*** Data to use Section Begins ***

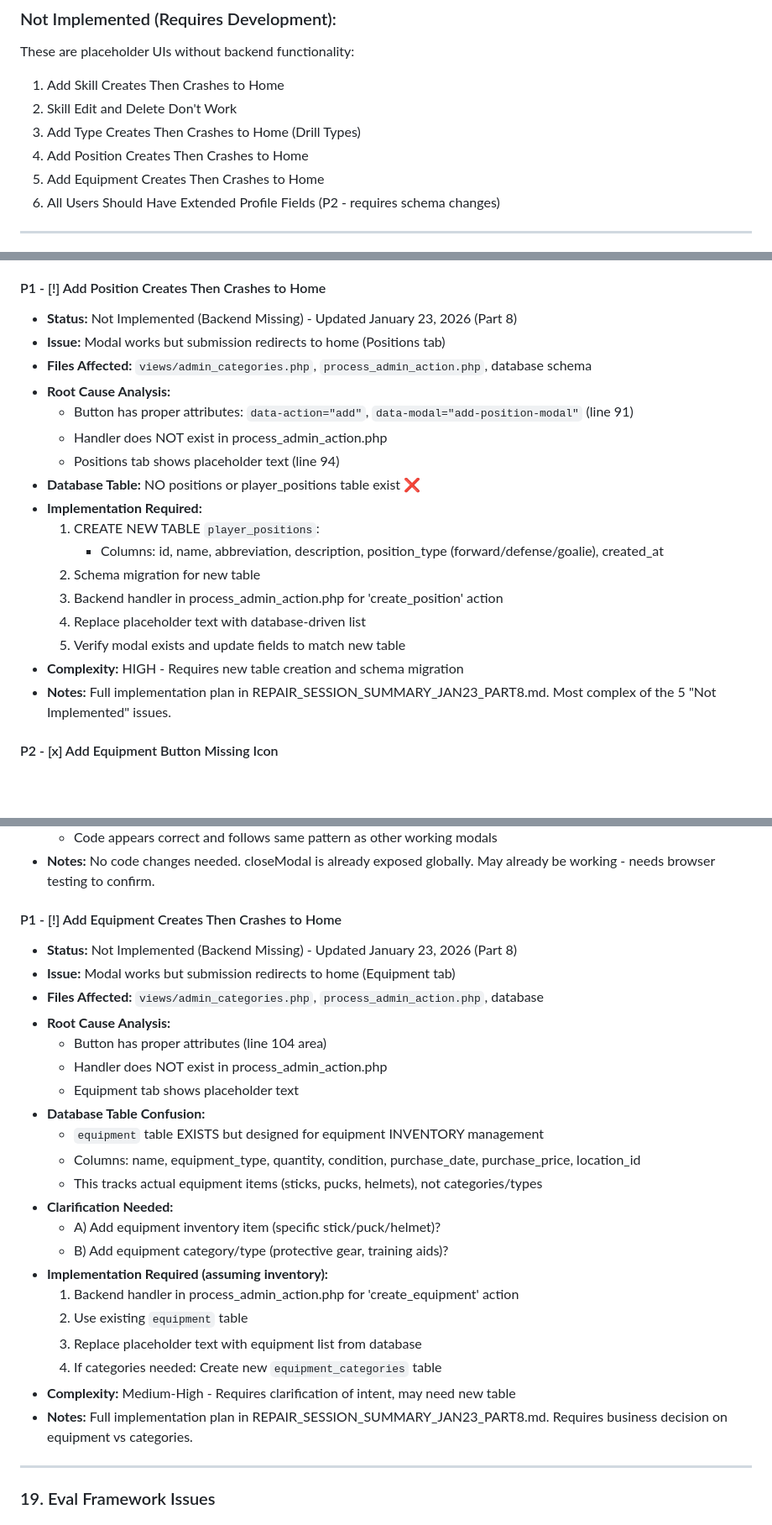
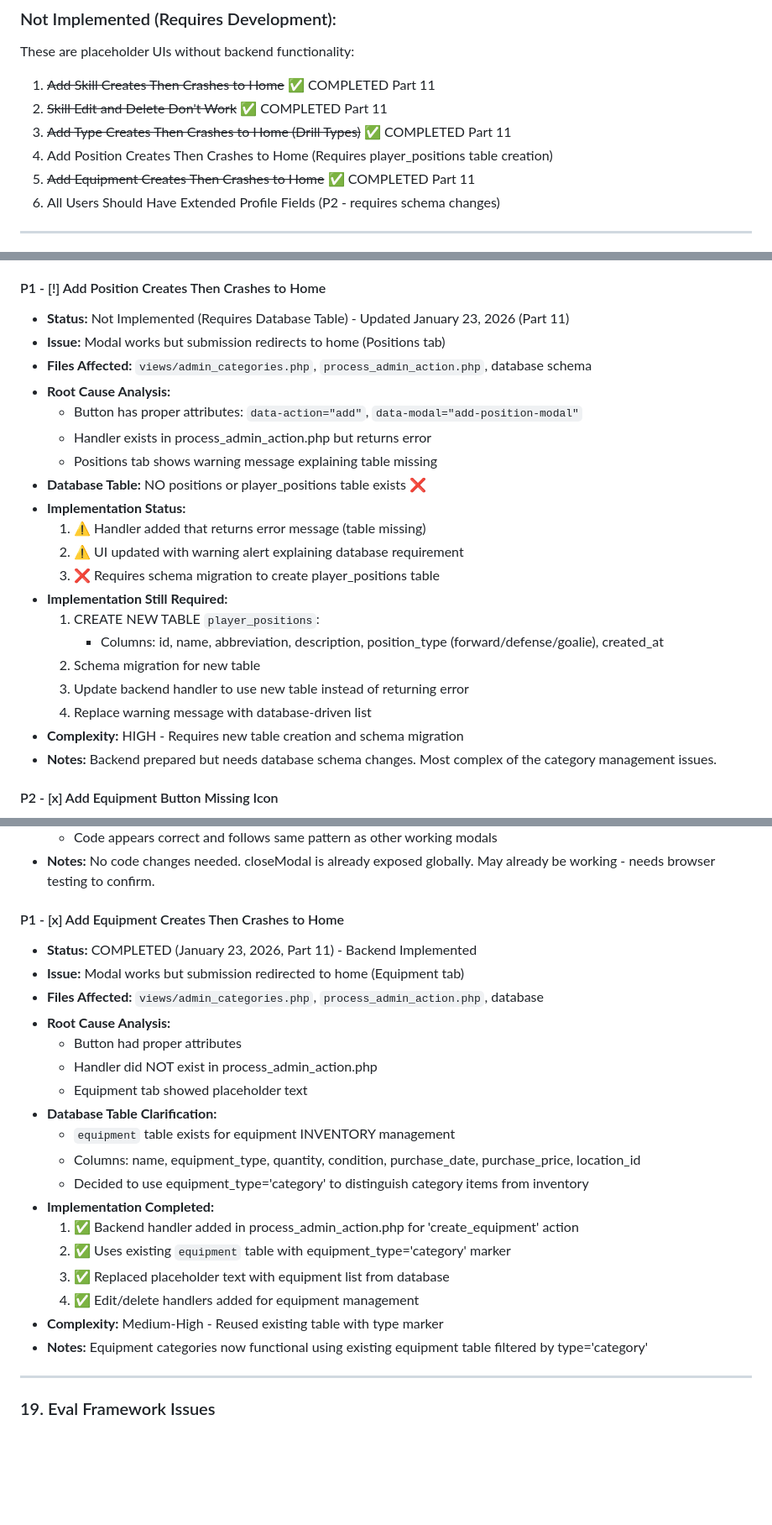
Before and after one commit to CrashMediaIT/Arctic_Wolves, a Markdown page: QA/ISSUES_TRACKER.md, 3 parts joined by grey strips. Shown at 84% size. GitHub-like rendering; blank space fills up the shorter version.

```diff
--- a/QA/ISSUES_TRACKER.md
+++ b/QA/ISSUES_TRACKER.md
@@ -75,11 +75,11 @@ These issues have complete code implementations but need browser testing:
 
 ### Not Implemented (Requires Development):
 These are placeholder UIs without backend functionality:
-1. Add Skill Creates Then Crashes to Home
-2. Skill Edit and Delete Don't Work
-3. Add Type Creates Then Crashes to Home (Drill Types)
-4. Add Position Creates Then Crashes to Home
-5. Add Equipment Creates Then Crashes to Home
+1. ~~Add Skill Creates Then Crashes to Home~~ ✅ COMPLETED Part 11
+2. ~~Skill Edit and Delete Don't Work~~ ✅ COMPLETED Part 11
+3. ~~Add Type Creates Then Crashes to Home (Drill Types)~~ ✅ COMPLETED Part 11
+4. Add Position Creates Then Crashes to Home (Requires player_positions table creation)
+5. ~~Add Equipment Creates Then Crashes to Home~~ ✅ COMPLETED Part 11
 6. All Users Should Have Extended Profile Fields (P2 - requires schema changes)
 
 ---
@@ -827,23 +828,26 @@ These are placeholder UIs without backend functionality:
 - **Notes:** Button already has proper icon
 
 #### P1 - [!] Add Position Creates Then Crashes to Home
-- **Status:** Not Implemented (Backend Missing) - Updated January 23, 2026 (Part 8)
+- **Status:** Not Implemented (Requires Database Table) - Updated January 23, 2026 (Part 11)
 - **Issue:** Modal works but submission redirects to home (Positions tab)
 - **Files Affected:** `views/admin_categories.php`, `process_admin_action.php`, database schema
 - **Root Cause Analysis:**
-  - Button has proper attributes: `data-action="add"`, `data-modal="add-position-modal"` (line 91)
-  - Handler does NOT exist in process_admin_action.php
-  - Positions tab shows placeholder text (line 94)
-- **Database Table:** NO positions or player_positions table exist ❌
-- **Implementation Required:**
+  - Button has proper attributes: `data-action="add"`, `data-modal="add-position-modal"`
+  - Handler exists in process_admin_action.php but returns error
+  - Positions tab shows warning message explaining table missing
+- **Database Table:** NO positions or player_positions table exists ❌
+- **Implementation Status:**
+  1. ⚠️ Handler added that returns error message (table missing)
+  2. ⚠️ UI updated with warning alert explaining database requirement
+  3. ❌ Requires schema migration to create player_positions table
+- **Implementation Still Required:**
   1. CREATE NEW TABLE `player_positions`:
      - Columns: id, name, abbreviation, description, position_type (forward/defense/goalie), created_at
   2. Schema migration for new table
-  3. Backend handler in process_admin_action.php for 'create_position' action
-  4. Replace placeholder text with database-driven list
-  5. Verify modal exists and update fields to match new table
+  3. Update backend handler to use new table instead of returning error
+  4. Replace warning message with database-driven list
 - **Complexity:** HIGH - Requires new table creation and schema migration
-- **Notes:** Full implementation plan in REPAIR_SESSION_SUMMARY_JAN23_PART8.md. Most complex of the 5 "Not Implemented" issues.
+- **Notes:** Backend prepared but needs database schema changes. Most complex of the category management issues.
 
 #### P2 - [x] Add Equipment Button Missing Icon
 - **Status:** COMPLETED (January 23, 2026) - Already Has Icon
@@ -864,28 +868,25 @@ These are placeholder UIs without backend functionality:
   - Code appears correct and follows same pattern as other working modals
 - **Notes:** No code changes needed. closeModal is already exposed globally. May already be working - needs browser testing to confirm.
 
-#### P1 - [!] Add Equipment Creates Then Crashes to Home
-- **Status:** Not Implemented (Backend Missing) - Updated January 23, 2026 (Part 8)
-- **Issue:** Modal works but submission redirects to home (Equipment tab)
+#### P1 - [x] Add Equipment Creates Then Crashes to Home
+- **Status:** COMPLETED (January 23, 2026, Part 11) - Backend Implemented
+- **Issue:** Modal works but submission redirected to home (Equipment tab)
 - **Files Affected:** `views/admin_categories.php`, `process_admin_action.php`, database
 - **Root Cause Analysis:**
-  - Button has proper attributes (line 104 area)
-  - Handler does NOT exist in process_admin_action.php
-  - Equipment tab shows placeholder text
-- **Database Table Confusion:**
-  - `equipment` table EXISTS but designed for equipment INVENTORY management
+  - Button had proper attributes
+  - Handler did NOT exist in process_admin_action.php
+  - Equipment tab showed placeholder text
+- **Database Table Clarification:**
+  - `equipment` table exists for equipment INVENTORY management
   - Columns: name, equipment_type, quantity, condition, purchase_date, purchase_price, location_id
-  - This tracks actual equipment items (sticks, pucks, helmets), not categories/types
-- **Clarification Needed:**
-  - A) Add equipment inventory item (specific stick/puck/helmet)?
-  - B) Add equipment category/type (protective gear, training aids)?
-- **Implementation Required (assuming inventory):**
-  1. Backend handler in process_admin_action.php for 'create_equipment' action
-  2. Use existing `equipment` table
-  3. Replace placeholder text with equipment list from database
-  4. If categories needed: Create new `equipment_categories` table
-- **Complexity:** Medium-High - Requires clarification of intent, may need new table
-- **Notes:** Full implementation plan in REPAIR_SESSION_SUMMARY_JAN23_PART8.md. Requires business decision on equipment vs categories.
+  - Decided to use equipment_type='category' to distinguish category items from inventory
+- **Implementation Completed:**
+  1. ✅ Backend handler added in process_admin_action.php for 'create_equipment' action
+  2. ✅ Uses existing `equipment` table with equipment_type='category' marker
+  3. ✅ Replaced placeholder text with equipment list from database
+  4. ✅ Edit/delete handlers added for equipment management
+- **Complexity:** Medium-High - Reused existing table with type marker
+- **Notes:** Equipment categories now functional using existing equipment table filtered by type='category'
 
 ---
 
```
Also changed, not shown: other parts of QA/ISSUES_TRACKER.md (+49 -47 lines), QA/REPAIR_SESSION_SUMMARY_JAN23_PART11.md (added, +354 -0 lines), QA/STRUCTURE.md (+3 -2 lines).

*** Data to use Section Ends ***

> [Problem to solve]
Your reply must consist solely of the number of lines in the data that contain the word "existing".

> [Response area]
4